      It’s perfectly reasonable to be capable of making a better society and be a producer of goods and services that meet human needs.

      In fact, isn’t the whole underlying philosophy of the ethics of capitalism that it most efficiently meets human needs? So, humans need good society.

  7. Ghosn – fascinating article and man. I like his definition that Identity is additive, not substitutive. Yet as a mature man, he went back to his original cultural identity in selecting his second wife. His comment that to build a better society one should be a politician, not a carmaker deserves reflection – by those entrusted with the responsibility of elected office and those who put them there.

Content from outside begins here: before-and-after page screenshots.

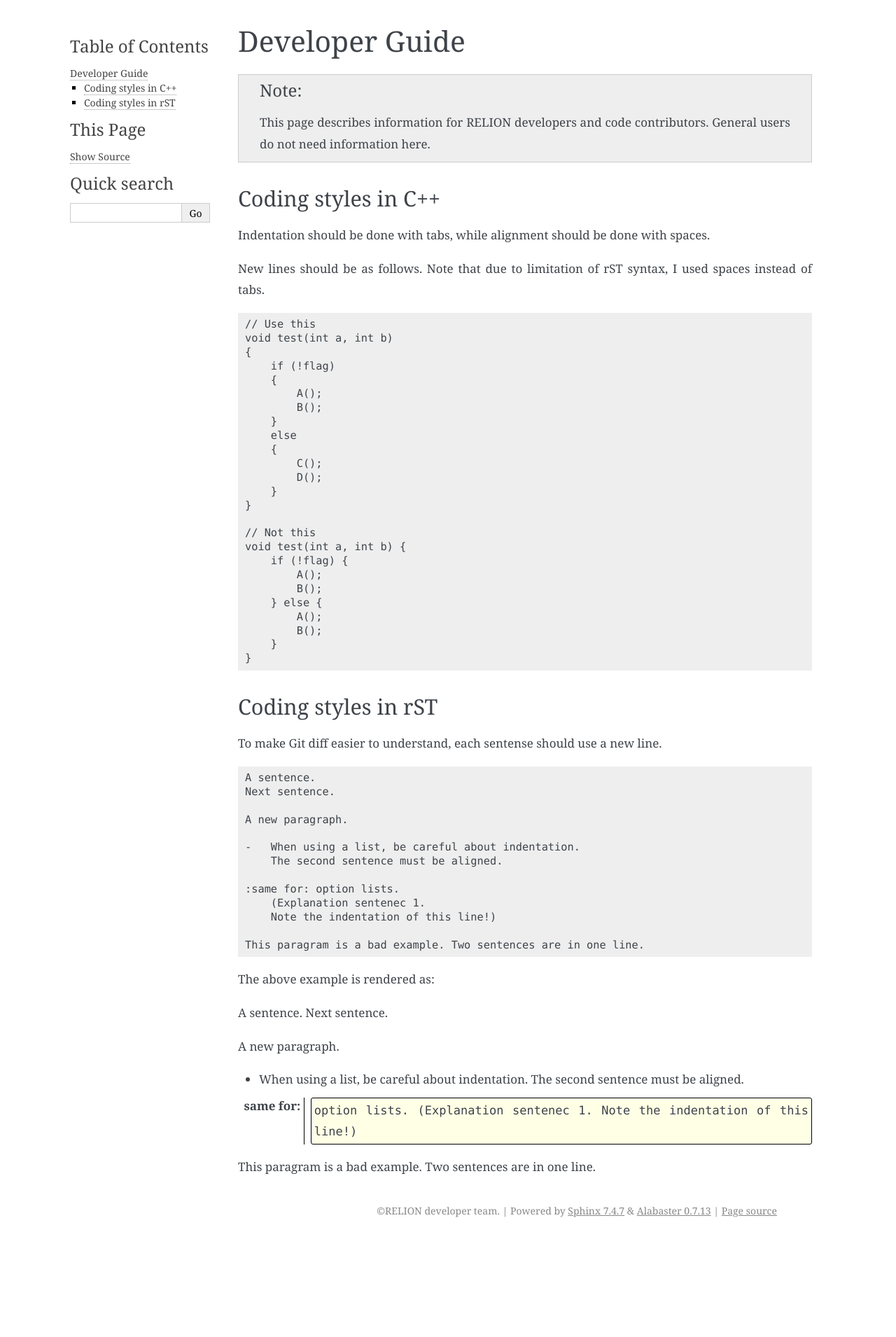
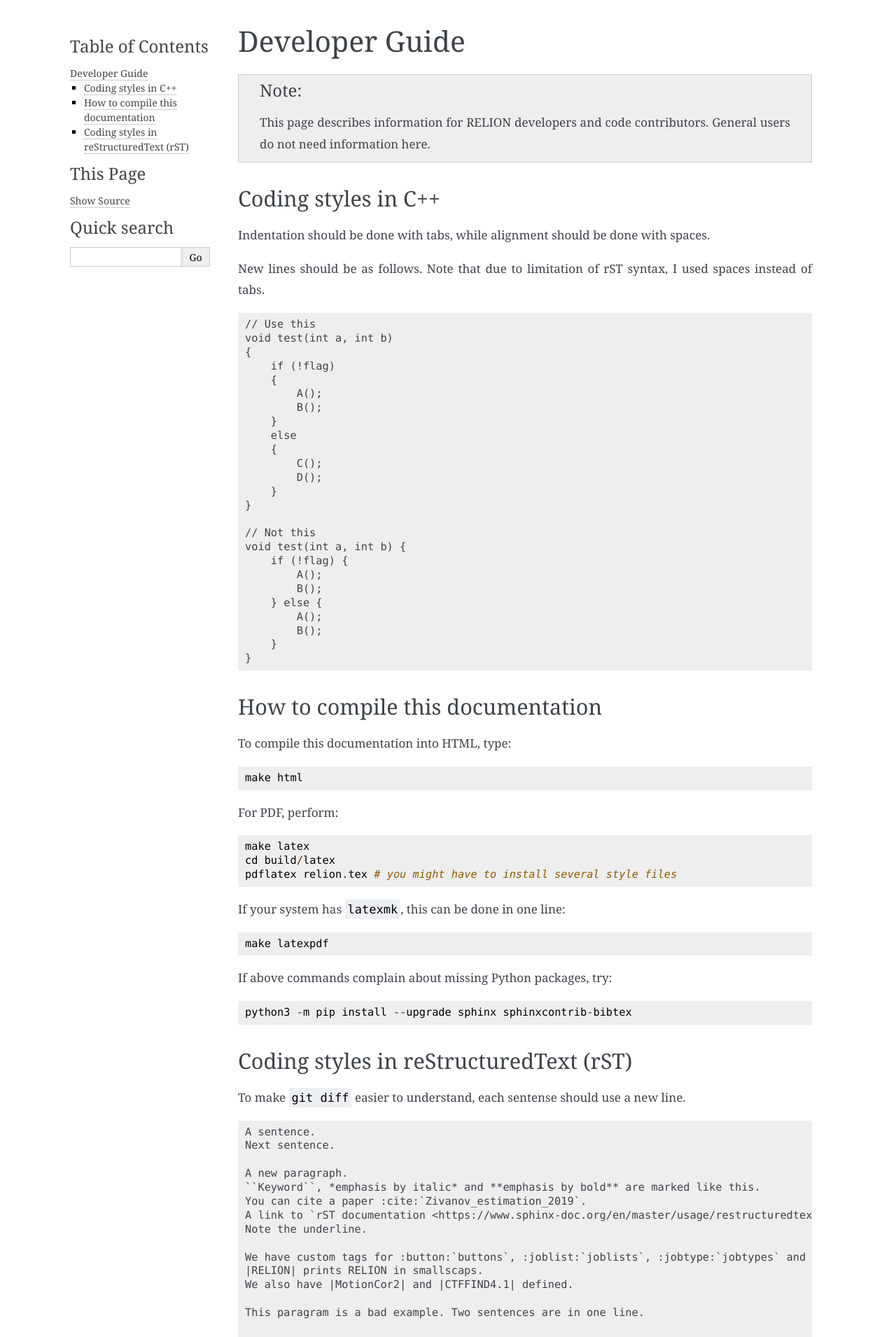
Before and after one commit to 3dem/relion-documents, a Sphinx documentation site: the page built from source/DeveloperGuide.rst, in a window 1280 px wide. Shown: the top 1910 px of the page at 70% size. Built offline with Sphinx 7.4.7, drawn with Linux system fonts in a browser that asks for light colours; cross-references to code outside the pages are shown as plain code; before the commit the page ends 1769 px from its top, so only the background shows below that; some of the changed text lies outside the part shown.

Commit message:
Improved documentation about documentation itself. Tweaked CSS for jobtype and empty field list.

```diff
--- a/source/DeveloperGuide.rst
+++ b/source/DeveloperGuide.rst
@@ -41,10 +41,31 @@ Note that due to limitation of rST syntax, I used spaces instead of tabs.
         }
     }
 
-Coding styles in rST
---------------------
+How to compile this documentation
+---------------------------------
 
-To make Git diff easier to understand, each sentense should use a new line.
+To compile this documentation into HTML, type::
+
+    make html
+
+For PDF, perform::
+
+    make latex
+    cd build/latex
+    pdflatex relion.tex # you might have to install several style files
+
+If your system has ``latexmk``, this can be done in one line::
+
+    make latexpdf
+
+If above commands complain about missing Python packages, try::
+
+    python3 -m pip install --upgrade sphinx sphinxcontrib-bibtex
+
+Coding styles in reStructuredText (rST)
+---------------------------------------
+
+To make ``git diff`` easier to understand, each sentense should use a new line.
 
 ::
 
@@ -52,15 +73,35 @@ To make Git diff easier to understand, each sentense should use a new line.
     Next sentence.
 
     A new paragraph.
+    ``Keyword``, *emphasis by italic* and **emphasis by bold** are marked like this.
+    You can cite a paper :cite:`Zivanov_estimation_2019`.
+    A link to `rST documentation <https://www.sphinx-doc.org/en/master/usage/restructuredtext/basics.html>`_.
+    Note the underline.
+
+    We have custom tags for :button:`buttons`, :joblist:`joblists`, :jobtype:`jobtypes` and :guitab:`guitabs`.
+    |RELION| prints RELION in smallscaps.
+    We also have |MotionCor2| and |CTFFIND4.1| defined.
+
+    This paragram is a bad example. Two sentences are in one line.
+
+    ::
+
+        A block quote for commands is an indented block following two
+        colons and an empty line.
 
     -   When using a list, be careful about indentation.
         The second sentence must be aligned.
+    -   The second item in the list.
 
-    :same for: option lists.
-        (Explanation sentenec 1.
-        Note the indentation of this line!)
+    :Field list: suggested value
 
-    This paragram is a bad example. Two sentences are in one line.
+        (Explanation sentence 1.
+        Note the indentation of this line!
+        Also note the following blank line.)
+
+    :Another option without a value: \
+
+        (Please put `\` at the end of the line to the field that should be left empty.)
 
 The above example is rendered as:
 
@@ -68,12 +109,32 @@ A sentence.
 Next sentence.
 
 A new paragraph.
+``Keyword``, *emphasis by italic* and **emphasis by bold** are marked like this.
+You can cite a paper :cite:`Zivanov_estimation_2019`.
+A link to `rST documentation <https://www.sphinx-doc.org/en/master/usage/restructuredtext/basics.html>`_.
+Note the underline.
+
+We have custom tags for :button:`buttons`, :joblist:`joblists`, :jobtype:`jobtypes` and :guitab:`guitabs`.
+|RELION| prints RELION in smallscaps.
+We also have |MotionCor2| and |CTFFIND4.1| defined.
+
+This paragram is a bad example. Two sentences are in one line.
+
+::
+
+    A block quote for commands is an indented block following two
+    colons and an empty line.
 
 -   When using a list, be careful about indentation.
     The second sentence must be aligned.
+-   The second item in the list.
 
-:same for: option lists.
-    (Explanation sentenec 1.
-    Note the indentation of this line!)
+:Field list: suggested value
 
-This paragram is a bad example. Two sentences are in one line.
+    (Explanation sentence 1.
+    Note the indentation of this line!
+    Also note the blank lines.)
+
+:Another option without a value: \
+
+    (Please put ``\`` at the end of the line to the field that should be left empty.)
--- a/source/_static/custom.css
+++ b/source/_static/custom.css
@@ -49,6 +49,11 @@ dl.field-list > dd > p:first-child {
     background-color: rgb(255, 255, 230);
 }
 
+dl.field-list > dd > p:empty {
+    border: 0px;
+    padding: 0px;
+}
+
 .smallcaps {
     font-variant: small-caps;
     font-size: large;
@@ -77,7 +82,9 @@ dl.field-list > dd > p:first-child {
 }
 
 .jobtype {
-    border: 1px;
+    border: 1px solid black;
+    border-radius: 3px;
+    padding: 2px 4px 2px 4px;
 }
 
 .guitab {
```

      1. Lisa Murkowski is a Republican I could vote for. (As is TX Speaker, Joe Straus.)
        She’s informed, principled, and stands her ground. Here’s a great look by Nate Silver (538) at why this process imploded and some ideas for going forward. I was pleased to see item#4 in which Silver acknowledges the impact of the grassroots resistance. From women’s marches, to protests at the offices of MOC, to letters, thousands upon thousands of phone calls and emails, people who have never before been engaged in the political process, did so for the first time. And, the majority have been/are women. Murkowski’s courage has been noted by all – even those of us who call ourselves Democrats and Progressives. Courage and principle matter.

        The healthcare debate is far from over, but regular order presents the best and fairest opportunity to put all ideas on the table and do so in full public view. 60 votes will be required which offers Democrats a seat at the table. Health care impact one-sixth of America’s economy and every American. We can do better as a nation than we have if we are willing to approach this issue in a bi-partisan manner. I’m not afraid of change when the process is fair.

      2. I just read this and it affirms my personal observations to the “T”. The resistance is female-powered. Lots of females. Newbie political activists. Fired up. Hard working.

        Six months thousands of resisters have been enthusiastically making visits to the offices of their MOC, going to meetings to protest, emailing, whatever means of communication that got through. I”m so proud of my fellow female warriors and hope that the lessons and confidence they’ve gained through this first six months will be around when we start organizing for mid-terms. And, I’m not the only one who’s noticing what’s happening.

Leave a Reply